The very existence of a spina bifida clinic for adults is a new development. Not so long ago, spina bifida was considered a pediatric illness, and patients would simply continue to see their pediatric physicians into adulthood. The average life span for an individual with the condition was 30 to 40 years, with renal failure as the most typical cause of death.
Because of improved medical care, especially urologic management, people with spina bifida are living long lives and changing the way medical professionals think about the condition, said Dr. Dicianno. Older people with spina bifida are now experiencing many of the same problems as the rest of the aging population -- heart disease, obesity, certain cancers. Bob Vosburg, in fact, has been treated for prostate cancer.
Dr. Dicianno said that Mr. Vosburg, his oldest patient, has taught him about the complications that occur with aging. "He's given me an appreciation of my own specialty, how we can coordinate care and make sure that everyone communicates."
When Bob Vosburg looks back on his childhood, he sees two key influences -- the home in Squirrel Hill where he was taught to believe in himself, and his parents, who went to great lengths to make sure he received the best possible treatment.
"I have no idea how my life would have turned out otherwise," he said. "Maybe just the same, but I have to believe that it had an effect.
"Back then, many kids like me were stuck in a closet. I had parents who didn't want to stick me in a closet."
What's better now, he says, is the medical advances and technology that allow doctors to look inside and see what's in there and how to treat it. "But sometimes they can't do a whole lot more, even though they can name it."
The Adult Spina Bifida Clinic is at UPMC South Side Hospital Heart Station. For information, call 877-647-3438.
Correction/Clarification: (Published Feb. 21, 2008) The subject of this feature on living with spina bifida, Bob Vosburg, is 77 years old. A headline that originally accompanied this story in Feb. 20, 2008 editions was incorrect.

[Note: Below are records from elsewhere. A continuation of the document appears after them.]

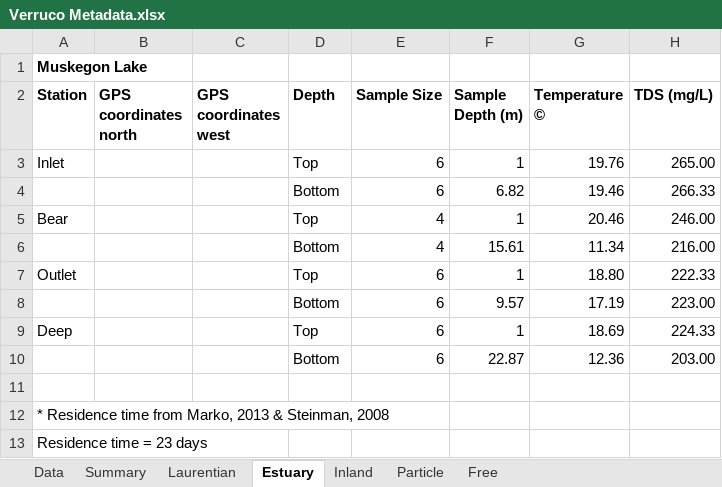
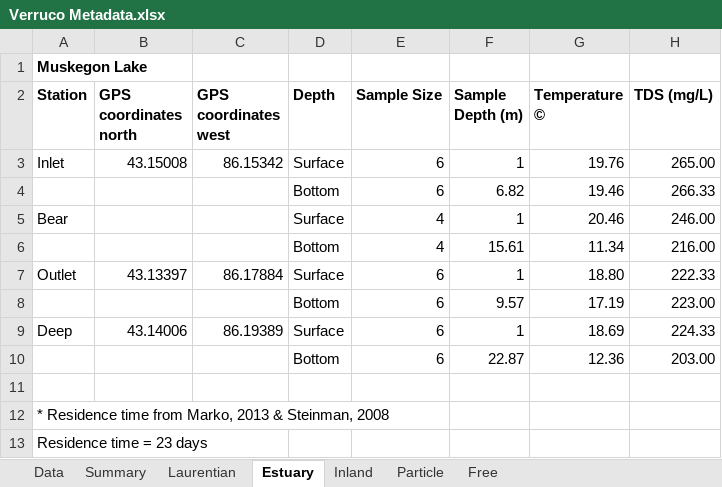
Before and after one commit to DenefLab/Verruco, an Excel workbook: analysis/Verruco Metadata.xlsx, sheet Estuary, drawn as a sheet; only a part is shown; values as stored, in another font and other column widths than the file's, no borders; the diff names each change by its address in the sheet, - before the commit and + after, or states it on an @@ line.

Commit message:
Changed "top" label to "surface"; added some Muskegon GPS coordinates

```diff
--- a/analysis/Verruco Metadata.xlsx (sheet Estuary)
+++ b/analysis/Verruco Metadata.xlsx (sheet Estuary)
-B3 (GPS coordinates north): (empty)
+B3 (GPS coordinates north): 43.15008
-C3 (GPS coordinates west): (empty)
+C3 (GPS coordinates west): 86.15342
-D3 (Depth): Top
+D3 (Depth): Surface
-D5 (Depth): Top
+D5 (Depth): Surface
-B7 (GPS coordinates north): (empty)
+B7 (GPS coordinates north): 43.13397
-C7 (GPS coordinates west): (empty)
+C7 (GPS coordinates west): 86.17884
-D7 (Depth): Top
+D7 (Depth): Surface
-B9 (GPS coordinates north): (empty)
+B9 (GPS coordinates north): 43.14006
-C9 (GPS coordinates west): (empty)
+C9 (GPS coordinates west): 86.19389
-D9 (Depth): Top
+D9 (Depth): Surface
```
Also changed, not shown: sheet Inland, sheet Laurentian.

Tina Calabro writes on disability issues. Her e-mail address is tina.calabro@ verizon.net .